Work outside or in a wet area, as this can get messy. Lay the old towel on a table, then lay out the bamboo blind, and on top of this the bubble wrap. The towel helps reduce the mess, the bamboo blind and the bubble wrap provide the friction to help the felting process. The bubble wrap also helps contain the warm water and keeps the felt damp. Lay the silk chiffon on the bubble wrap, use masking tape on the corners to keep chiffon flat. Remember to remove the masking tape before wetting the wool and chiffon.

Then take the merino roving and separate roving into long, narrow pieces. Hold your hands fairly wide apart to draft merino into pieces, this makes it easier to separate. Lay the merino onto the chiffon in a pattern, as you wish. I used prefelts ( next tutorial will be prefelts) to make

gumnut blossoms. Take care to make sure the prefelts are different colours to the background or they will disappear into the background. Cover the entire project with the nylon material, being careful not to disturb the merino wool on the chiffon material. Then take the bottle of warm, soapy water and pour carefully all over the nylon material, in a grid pattern. Taking the plastic bag, put your hand inside and press firmly in the centre of the nylon. Then move your hand in small, firm everwidening circles, smoothing and wetting the entire project surface. This meshes the wool, and removes any air bubbles as well as helping to make the wool permeable to the water.

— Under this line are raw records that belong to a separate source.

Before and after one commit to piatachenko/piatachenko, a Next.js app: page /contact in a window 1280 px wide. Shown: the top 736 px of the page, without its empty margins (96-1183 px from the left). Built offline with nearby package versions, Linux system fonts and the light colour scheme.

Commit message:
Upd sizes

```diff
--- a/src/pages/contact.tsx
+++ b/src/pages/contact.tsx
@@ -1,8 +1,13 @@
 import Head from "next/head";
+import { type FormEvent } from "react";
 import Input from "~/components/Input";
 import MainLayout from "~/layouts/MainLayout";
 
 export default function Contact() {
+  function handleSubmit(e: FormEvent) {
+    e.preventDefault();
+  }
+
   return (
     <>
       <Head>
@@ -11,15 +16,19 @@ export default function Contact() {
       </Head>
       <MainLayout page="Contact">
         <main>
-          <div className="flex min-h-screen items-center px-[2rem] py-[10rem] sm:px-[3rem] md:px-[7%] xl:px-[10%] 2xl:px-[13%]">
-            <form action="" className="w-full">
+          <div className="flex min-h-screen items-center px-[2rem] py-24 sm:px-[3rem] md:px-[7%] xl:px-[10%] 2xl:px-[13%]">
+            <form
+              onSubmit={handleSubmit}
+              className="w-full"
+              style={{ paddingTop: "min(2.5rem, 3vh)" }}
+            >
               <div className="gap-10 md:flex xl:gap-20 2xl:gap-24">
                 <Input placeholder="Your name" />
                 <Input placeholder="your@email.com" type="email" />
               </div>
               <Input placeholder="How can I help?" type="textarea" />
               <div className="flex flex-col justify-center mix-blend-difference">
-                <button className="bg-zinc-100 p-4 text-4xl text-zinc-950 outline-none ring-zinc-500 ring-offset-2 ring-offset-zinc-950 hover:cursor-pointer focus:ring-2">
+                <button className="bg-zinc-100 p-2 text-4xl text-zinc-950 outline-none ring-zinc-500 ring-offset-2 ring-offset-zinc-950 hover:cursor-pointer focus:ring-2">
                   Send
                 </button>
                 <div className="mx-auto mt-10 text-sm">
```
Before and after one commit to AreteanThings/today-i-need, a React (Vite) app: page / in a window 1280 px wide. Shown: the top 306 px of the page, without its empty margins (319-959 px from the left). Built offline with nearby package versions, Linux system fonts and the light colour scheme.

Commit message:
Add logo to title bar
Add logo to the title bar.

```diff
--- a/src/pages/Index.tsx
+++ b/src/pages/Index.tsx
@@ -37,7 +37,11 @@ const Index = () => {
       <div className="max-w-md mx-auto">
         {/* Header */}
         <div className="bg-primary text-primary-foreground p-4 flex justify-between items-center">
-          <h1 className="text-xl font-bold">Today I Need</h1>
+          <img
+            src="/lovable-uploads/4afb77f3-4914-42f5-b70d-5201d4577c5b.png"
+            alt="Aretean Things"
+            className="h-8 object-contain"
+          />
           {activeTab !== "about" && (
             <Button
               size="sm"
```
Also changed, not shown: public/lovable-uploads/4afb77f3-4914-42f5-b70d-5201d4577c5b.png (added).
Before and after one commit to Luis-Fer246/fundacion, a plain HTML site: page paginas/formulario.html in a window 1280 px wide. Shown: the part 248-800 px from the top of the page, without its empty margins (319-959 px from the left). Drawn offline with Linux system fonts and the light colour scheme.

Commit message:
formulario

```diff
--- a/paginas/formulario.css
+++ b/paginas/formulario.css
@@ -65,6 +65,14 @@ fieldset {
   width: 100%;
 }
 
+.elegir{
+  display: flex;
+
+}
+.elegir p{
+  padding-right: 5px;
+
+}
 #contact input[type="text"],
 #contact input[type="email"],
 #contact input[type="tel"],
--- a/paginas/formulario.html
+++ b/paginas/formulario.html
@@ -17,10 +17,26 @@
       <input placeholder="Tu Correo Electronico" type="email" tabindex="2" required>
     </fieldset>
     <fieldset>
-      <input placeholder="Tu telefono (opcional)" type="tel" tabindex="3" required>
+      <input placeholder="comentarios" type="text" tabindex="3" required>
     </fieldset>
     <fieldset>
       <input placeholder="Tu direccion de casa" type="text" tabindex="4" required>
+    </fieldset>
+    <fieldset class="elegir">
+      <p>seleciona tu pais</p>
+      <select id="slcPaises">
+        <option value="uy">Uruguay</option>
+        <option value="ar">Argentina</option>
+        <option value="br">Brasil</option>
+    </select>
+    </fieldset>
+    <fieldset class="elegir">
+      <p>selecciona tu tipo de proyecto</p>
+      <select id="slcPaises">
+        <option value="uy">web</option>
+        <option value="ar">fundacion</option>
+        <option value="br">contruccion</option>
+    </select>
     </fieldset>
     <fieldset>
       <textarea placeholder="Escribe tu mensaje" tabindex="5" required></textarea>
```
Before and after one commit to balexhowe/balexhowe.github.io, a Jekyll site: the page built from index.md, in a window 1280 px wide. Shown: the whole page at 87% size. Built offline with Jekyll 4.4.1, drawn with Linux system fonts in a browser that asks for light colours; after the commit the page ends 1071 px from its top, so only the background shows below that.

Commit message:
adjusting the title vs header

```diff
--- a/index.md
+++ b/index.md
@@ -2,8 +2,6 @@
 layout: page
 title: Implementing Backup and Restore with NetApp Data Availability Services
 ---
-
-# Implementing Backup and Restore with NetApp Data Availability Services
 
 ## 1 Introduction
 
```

Continue meshing the wool using the plastic bag firmly, until all the material through to the bubble wrap is wet, not dripping, just wet. Add more soapy water as necessary.
Carefully lift the nylon to check the felting progress. Gently pinch up the merino wool if the fibres come loose then more felting is required. When felting is complete no fibres will come loose.
Once this happens then it is time for the next stage. Roll up the bamboo blind, without the towel, place elastic bands around the each end of the roll to hold it together. Then put both hands firmly on the roll and roll back and forward 400 times. Unroll the blind then roll from the opposite end and roll another 400 times.

Check the felting process, carefully unroll the blind, gently lift the nylon material with one hand and hold down the felt with the other hand, it may need separating from the nylon. If it is felted then the fibres will not be lifted when the material is pinched up. Look at the underneath of the chiffon some of the wool fibres should have migrated through to the underneath of the chiffon. If this hasn't happened then continue rolling and checking regularly, until it does. See the above photo of my felted gumnut. The prefelt has felted nicely to the background. Once you have finished felting the project needs to be "fulled". Carefully remove the felt material from the blind and nylon, fold it into a square pad. Put this in a plastic bag and tie closed. Then "throw" this on the bench, table or sink, approximately 50 times. This forces the fibres firmly into each other and strengthens the felt, it also closes the fibres around each other and the felt will shrink. It generally shrinks about a third. Then rinse the scarf in cool water and a tablespoon of white vinegar, to neutralise the soap. Once the soap is rinsed out, dry flat in the shade, do not wring or put in a washing machine. Gently reshape the scarf, pulling into shape.

There you are I think that is ok, I am too tired to proof read at this time. Mum, you read it and tell me what you think, if it needs fixing. I will post a photo soon of my completed scarf, it is just drying at the moment.